Material provided:

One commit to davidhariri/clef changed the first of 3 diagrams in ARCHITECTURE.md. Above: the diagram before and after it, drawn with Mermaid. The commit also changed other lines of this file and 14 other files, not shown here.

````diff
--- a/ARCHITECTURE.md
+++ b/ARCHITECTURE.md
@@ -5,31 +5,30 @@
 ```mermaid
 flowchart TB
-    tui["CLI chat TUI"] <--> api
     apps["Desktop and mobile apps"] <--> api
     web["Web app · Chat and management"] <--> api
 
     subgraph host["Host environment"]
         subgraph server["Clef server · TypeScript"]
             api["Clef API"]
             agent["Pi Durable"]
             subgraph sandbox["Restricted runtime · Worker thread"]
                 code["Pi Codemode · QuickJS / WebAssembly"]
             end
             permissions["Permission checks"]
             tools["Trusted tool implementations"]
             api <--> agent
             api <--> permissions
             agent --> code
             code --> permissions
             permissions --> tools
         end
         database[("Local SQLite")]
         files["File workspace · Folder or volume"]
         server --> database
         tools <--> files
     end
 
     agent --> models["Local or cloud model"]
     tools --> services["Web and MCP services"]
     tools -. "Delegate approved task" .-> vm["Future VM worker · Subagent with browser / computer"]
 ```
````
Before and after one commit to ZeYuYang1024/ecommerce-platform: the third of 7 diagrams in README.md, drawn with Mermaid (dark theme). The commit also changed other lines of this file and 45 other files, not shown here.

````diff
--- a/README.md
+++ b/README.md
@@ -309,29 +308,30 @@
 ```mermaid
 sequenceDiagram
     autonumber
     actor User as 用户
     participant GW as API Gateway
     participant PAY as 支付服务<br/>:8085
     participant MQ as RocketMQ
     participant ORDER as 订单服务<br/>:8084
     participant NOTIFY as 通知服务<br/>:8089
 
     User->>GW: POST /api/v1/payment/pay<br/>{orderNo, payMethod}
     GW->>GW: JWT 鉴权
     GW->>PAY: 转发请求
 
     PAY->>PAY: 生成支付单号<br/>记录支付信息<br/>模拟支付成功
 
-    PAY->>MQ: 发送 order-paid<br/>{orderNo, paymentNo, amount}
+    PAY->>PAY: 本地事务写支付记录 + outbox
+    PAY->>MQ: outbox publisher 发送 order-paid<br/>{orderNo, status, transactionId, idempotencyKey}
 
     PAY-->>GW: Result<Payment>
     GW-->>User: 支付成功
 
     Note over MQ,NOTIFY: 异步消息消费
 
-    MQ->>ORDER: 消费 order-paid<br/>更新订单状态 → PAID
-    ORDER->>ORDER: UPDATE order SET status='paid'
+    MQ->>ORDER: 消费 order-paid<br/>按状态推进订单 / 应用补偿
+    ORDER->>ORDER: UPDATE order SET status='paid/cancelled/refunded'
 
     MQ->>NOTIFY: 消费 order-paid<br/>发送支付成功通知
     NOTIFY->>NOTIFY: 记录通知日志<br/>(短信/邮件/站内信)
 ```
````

Task directions:
Restate all of the lines in the material exactly as they are.

Answer box:
One commit to davidhariri/clef changed the first of 3 diagrams in ARCHITECTURE.md. Above: the diagram before and after it, drawn with Mermaid. The commit also changed other lines of this file and 14 other files, not shown here.

````diff
--- a/ARCHITECTURE.md
+++ b/ARCHITECTURE.md
@@ -5,31 +5,30 @@
 ```mermaid
 flowchart TB
-    tui["CLI chat TUI"] <--> api
     apps["Desktop and mobile apps"] <--> api
     web["Web app · Chat and management"] <--> api
 
     subgraph host["Host environment"]
         subgraph server["Clef server · TypeScript"]
             api["Clef API"]
             agent["Pi Durable"]
             subgraph sandbox["Restricted runtime · Worker thread"]
                 code["Pi Codemode · QuickJS / WebAssembly"]
             end
             permissions["Permission checks"]
             tools["Trusted tool implementations"]
             api <--> agent
             api <--> permissions
             agent --> code
             code --> permissions
             permissions --> tools
         end
         database[("Local SQLite")]
         files["File workspace · Folder or volume"]
         server --> database
         tools <--> files
     end
 
     agent --> models["Local or cloud model"]
     tools --> services["Web and MCP services"]
     tools -. "Delegate approved task" .-> vm["Future VM worker · Subagent with browser / computer"]
 ```
````
Before and after one commit to ZeYuYang1024/ecommerce-platform: the third of 7 diagrams in README.md, drawn with Mermaid (dark theme). The commit also changed other lines of this file and 45 other files, not shown here.

````diff
--- a/README.md
+++ b/README.md
@@ -309,29 +308,30 @@
 ```mermaid
 sequenceDiagram
     autonumber
     actor User as 用户
     participant GW as API Gateway
     participant PAY as 支付服务<br/>:8085
     participant MQ as RocketMQ
     participant ORDER as 订单服务<br/>:8084
     participant NOTIFY as 通知服务<br/>:8089
 
     User->>GW: POST /api/v1/payment/pay<br/>{orderNo, payMethod}
     GW->>GW: JWT 鉴权
     GW->>PAY: 转发请求
 
     PAY->>PAY: 生成支付单号<br/>记录支付信息<br/>模拟支付成功
 
-    PAY->>MQ: 发送 order-paid<br/>{orderNo, paymentNo, amount}
+    PAY->>PAY: 本地事务写支付记录 + outbox
+    PAY->>MQ: outbox publisher 发送 order-paid<br/>{orderNo, status, transactionId, idempotencyKey}
 
     PAY-->>GW: Result<Payment>
     GW-->>User: 支付成功
 
     Note over MQ,NOTIFY: 异步消息消费
 
-    MQ->>ORDER: 消费 order-paid<br/>更新订单状态 → PAID
-    ORDER->>ORDER: UPDATE order SET status='paid'
+    MQ->>ORDER: 消费 order-paid<br/>按状态推进订单 / 应用补偿
+    ORDER->>ORDER: UPDATE order SET status='paid/cancelled/refunded'
 
     MQ->>NOTIFY: 消费 order-paid<br/>发送支付成功通知
     NOTIFY->>NOTIFY: 记录通知日志<br/>(短信/邮件/站内信)
 ```
````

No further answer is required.